- _Your assignment_
Filter these entries down to the lines that hold the word "Curve", and show each of them.

[Itemized modification records]
==================================================

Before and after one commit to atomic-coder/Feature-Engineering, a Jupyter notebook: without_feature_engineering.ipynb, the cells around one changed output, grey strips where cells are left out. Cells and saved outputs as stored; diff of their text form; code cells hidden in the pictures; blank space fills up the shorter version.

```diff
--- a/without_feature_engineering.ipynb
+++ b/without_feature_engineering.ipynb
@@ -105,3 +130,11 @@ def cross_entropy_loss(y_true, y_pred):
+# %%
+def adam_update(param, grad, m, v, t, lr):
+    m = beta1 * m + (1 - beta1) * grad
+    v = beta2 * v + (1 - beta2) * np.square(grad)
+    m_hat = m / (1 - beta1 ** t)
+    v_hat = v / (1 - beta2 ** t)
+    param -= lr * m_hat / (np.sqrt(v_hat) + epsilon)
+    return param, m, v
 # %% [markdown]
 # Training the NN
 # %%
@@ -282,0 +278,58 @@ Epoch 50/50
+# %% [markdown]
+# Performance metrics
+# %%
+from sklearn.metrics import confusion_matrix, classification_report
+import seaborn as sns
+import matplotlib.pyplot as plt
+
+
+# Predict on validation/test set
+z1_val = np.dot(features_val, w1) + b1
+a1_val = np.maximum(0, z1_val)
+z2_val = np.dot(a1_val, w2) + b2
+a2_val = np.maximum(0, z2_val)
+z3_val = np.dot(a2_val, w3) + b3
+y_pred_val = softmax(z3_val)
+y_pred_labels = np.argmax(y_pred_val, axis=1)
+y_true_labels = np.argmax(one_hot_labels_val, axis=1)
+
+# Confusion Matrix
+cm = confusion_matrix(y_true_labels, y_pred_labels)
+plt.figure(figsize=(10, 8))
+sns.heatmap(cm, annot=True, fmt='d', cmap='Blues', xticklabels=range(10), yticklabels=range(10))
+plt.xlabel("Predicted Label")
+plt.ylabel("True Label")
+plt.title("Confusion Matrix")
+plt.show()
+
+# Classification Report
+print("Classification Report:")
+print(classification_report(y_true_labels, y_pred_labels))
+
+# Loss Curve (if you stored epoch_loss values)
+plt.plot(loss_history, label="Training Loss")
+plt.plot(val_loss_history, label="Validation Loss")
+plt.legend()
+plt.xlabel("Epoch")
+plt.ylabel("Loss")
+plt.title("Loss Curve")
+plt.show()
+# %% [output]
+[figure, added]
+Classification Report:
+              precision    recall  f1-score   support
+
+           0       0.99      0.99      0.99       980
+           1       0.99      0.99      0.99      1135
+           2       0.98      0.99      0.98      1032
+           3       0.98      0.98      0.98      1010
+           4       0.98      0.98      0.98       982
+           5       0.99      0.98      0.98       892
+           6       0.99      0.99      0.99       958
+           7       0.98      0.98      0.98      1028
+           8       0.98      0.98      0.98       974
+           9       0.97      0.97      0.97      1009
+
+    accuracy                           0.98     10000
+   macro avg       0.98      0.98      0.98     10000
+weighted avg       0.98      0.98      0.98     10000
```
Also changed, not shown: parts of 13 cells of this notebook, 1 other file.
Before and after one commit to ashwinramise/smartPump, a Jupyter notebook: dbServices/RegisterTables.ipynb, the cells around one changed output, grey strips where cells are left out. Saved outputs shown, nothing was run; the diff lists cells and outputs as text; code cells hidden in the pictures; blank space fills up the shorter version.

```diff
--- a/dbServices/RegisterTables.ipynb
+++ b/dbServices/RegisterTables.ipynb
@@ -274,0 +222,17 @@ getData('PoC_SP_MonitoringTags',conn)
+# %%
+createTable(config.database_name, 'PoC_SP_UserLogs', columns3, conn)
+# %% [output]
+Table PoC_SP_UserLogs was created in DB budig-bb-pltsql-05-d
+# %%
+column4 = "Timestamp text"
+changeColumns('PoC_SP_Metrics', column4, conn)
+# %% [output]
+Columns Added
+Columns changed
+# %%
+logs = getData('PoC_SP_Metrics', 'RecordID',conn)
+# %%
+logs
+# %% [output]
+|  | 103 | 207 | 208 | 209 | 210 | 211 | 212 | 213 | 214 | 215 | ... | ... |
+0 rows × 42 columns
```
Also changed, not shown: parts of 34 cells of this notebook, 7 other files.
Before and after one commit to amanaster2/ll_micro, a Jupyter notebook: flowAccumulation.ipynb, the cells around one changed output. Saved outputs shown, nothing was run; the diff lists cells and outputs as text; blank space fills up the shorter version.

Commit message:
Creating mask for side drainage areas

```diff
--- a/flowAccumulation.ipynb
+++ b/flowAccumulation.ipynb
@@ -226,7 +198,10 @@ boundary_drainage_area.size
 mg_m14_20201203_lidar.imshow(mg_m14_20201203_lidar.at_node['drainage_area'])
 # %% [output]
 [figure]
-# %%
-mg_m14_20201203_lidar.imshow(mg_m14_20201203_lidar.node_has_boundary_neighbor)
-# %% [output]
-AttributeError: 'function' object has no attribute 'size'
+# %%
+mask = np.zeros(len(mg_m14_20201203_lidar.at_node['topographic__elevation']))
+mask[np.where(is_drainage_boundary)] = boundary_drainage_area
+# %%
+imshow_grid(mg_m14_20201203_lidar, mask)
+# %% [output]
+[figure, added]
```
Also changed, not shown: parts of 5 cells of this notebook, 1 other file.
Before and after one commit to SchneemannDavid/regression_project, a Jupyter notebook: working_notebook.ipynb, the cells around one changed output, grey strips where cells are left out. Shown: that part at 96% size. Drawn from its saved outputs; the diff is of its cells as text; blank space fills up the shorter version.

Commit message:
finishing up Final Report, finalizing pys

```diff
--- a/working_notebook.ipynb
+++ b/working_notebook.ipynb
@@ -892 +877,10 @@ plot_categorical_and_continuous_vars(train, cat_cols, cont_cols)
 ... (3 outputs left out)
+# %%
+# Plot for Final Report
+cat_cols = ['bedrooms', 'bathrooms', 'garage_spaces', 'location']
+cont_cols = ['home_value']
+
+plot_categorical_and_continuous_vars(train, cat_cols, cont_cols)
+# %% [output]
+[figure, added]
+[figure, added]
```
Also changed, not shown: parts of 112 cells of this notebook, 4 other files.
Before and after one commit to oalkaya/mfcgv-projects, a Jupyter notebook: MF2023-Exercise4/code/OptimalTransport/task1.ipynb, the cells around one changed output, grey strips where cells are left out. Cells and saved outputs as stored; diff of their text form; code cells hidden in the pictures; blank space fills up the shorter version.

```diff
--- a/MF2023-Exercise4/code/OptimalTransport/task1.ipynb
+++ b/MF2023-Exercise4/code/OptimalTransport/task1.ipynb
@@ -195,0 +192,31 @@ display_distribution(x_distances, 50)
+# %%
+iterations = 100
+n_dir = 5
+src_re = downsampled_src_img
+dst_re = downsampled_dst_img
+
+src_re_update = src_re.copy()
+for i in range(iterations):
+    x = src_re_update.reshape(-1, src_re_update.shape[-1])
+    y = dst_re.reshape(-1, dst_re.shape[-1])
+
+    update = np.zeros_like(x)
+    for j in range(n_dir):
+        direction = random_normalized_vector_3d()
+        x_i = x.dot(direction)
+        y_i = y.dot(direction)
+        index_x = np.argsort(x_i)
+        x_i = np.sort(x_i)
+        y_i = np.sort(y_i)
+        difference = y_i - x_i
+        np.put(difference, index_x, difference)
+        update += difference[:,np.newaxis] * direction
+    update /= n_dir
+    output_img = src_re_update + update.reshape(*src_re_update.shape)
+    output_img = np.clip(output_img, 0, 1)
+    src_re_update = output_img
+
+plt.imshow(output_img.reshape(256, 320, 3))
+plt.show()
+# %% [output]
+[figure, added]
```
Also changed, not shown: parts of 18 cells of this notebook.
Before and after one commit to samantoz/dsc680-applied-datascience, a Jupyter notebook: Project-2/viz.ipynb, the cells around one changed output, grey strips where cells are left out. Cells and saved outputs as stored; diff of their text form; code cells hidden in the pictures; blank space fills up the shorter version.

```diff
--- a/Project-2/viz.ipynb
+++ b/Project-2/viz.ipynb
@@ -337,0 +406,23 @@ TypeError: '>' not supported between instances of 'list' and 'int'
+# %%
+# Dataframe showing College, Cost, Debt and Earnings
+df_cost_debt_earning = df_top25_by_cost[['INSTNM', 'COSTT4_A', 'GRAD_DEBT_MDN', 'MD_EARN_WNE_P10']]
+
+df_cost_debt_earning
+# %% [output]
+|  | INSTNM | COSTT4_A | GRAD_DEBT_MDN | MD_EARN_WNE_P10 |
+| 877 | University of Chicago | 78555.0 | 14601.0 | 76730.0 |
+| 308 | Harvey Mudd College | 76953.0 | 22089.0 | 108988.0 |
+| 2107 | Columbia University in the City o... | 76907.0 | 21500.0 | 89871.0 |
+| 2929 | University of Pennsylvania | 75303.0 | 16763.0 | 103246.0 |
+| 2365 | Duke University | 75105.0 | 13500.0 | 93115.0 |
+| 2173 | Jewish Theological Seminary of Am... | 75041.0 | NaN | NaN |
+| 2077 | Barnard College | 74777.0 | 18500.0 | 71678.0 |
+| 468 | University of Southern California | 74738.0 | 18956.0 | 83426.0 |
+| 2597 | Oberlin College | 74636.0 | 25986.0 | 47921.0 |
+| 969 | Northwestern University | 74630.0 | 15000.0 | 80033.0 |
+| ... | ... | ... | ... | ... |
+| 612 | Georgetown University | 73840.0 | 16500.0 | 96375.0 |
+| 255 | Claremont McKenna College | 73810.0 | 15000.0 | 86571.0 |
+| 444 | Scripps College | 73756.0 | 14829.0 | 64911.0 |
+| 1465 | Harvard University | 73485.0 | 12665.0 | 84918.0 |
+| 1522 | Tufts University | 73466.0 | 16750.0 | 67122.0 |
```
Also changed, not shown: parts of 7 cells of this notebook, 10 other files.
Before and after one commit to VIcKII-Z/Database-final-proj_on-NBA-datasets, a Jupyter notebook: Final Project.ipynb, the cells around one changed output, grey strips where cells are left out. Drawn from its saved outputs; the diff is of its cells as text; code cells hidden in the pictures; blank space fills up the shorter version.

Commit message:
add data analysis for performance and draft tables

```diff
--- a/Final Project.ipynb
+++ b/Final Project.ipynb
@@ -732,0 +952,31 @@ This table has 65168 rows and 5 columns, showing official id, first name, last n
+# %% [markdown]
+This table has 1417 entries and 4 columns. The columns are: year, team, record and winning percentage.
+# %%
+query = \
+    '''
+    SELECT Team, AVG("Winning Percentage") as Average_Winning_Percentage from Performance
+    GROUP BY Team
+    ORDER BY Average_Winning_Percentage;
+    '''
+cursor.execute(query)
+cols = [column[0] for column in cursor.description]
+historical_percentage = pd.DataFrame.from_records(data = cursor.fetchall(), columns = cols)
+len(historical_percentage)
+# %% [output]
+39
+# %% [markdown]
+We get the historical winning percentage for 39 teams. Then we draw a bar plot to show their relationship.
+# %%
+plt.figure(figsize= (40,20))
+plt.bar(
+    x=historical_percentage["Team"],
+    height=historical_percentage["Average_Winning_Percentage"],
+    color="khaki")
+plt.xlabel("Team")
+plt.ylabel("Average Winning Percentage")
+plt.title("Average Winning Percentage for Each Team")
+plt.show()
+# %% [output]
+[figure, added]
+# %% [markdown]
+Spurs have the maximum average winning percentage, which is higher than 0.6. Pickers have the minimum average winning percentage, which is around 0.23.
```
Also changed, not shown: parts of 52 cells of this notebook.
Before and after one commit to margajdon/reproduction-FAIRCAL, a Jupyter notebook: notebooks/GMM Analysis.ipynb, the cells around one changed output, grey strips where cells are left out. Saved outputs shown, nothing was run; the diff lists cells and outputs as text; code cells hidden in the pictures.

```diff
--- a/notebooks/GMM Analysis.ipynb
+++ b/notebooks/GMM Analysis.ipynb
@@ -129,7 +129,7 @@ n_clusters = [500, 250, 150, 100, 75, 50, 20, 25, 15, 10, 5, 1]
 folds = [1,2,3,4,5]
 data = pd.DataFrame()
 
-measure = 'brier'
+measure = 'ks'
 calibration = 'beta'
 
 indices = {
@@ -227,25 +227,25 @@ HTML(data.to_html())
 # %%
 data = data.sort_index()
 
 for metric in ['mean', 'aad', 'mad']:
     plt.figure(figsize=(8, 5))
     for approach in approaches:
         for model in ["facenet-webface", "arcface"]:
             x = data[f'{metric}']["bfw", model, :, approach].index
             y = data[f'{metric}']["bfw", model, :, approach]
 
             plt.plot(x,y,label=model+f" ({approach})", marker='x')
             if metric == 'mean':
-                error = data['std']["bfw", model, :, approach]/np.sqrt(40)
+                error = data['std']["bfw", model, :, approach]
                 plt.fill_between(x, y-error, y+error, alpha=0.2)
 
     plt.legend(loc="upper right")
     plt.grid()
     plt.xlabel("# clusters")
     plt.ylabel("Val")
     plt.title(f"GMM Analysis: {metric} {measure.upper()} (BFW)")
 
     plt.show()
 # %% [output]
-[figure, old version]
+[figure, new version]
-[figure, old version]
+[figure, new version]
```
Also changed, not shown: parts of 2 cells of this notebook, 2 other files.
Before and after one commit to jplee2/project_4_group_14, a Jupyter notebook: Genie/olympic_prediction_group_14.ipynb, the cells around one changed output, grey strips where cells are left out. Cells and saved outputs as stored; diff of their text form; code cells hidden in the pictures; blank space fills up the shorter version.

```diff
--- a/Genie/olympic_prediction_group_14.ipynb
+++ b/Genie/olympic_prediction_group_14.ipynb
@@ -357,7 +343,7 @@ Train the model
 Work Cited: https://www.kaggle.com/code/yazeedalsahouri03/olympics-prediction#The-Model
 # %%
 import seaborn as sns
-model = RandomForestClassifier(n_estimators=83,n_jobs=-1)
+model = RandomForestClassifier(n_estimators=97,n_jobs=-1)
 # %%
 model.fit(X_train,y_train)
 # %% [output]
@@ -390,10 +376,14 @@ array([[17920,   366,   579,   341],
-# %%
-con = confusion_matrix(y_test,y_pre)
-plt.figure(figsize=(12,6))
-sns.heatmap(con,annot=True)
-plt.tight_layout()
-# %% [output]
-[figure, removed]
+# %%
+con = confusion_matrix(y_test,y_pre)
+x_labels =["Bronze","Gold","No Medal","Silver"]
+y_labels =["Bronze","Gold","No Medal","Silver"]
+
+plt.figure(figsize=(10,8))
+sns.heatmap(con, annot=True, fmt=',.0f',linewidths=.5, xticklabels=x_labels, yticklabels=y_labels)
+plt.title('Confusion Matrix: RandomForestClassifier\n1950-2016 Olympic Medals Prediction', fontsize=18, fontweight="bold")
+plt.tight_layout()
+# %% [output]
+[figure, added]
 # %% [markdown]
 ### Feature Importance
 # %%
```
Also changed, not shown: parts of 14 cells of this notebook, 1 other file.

==================================================

- _Output for this task_
+# Loss Curve (if you stored epoch_loss values)
+plt.title("Loss Curve")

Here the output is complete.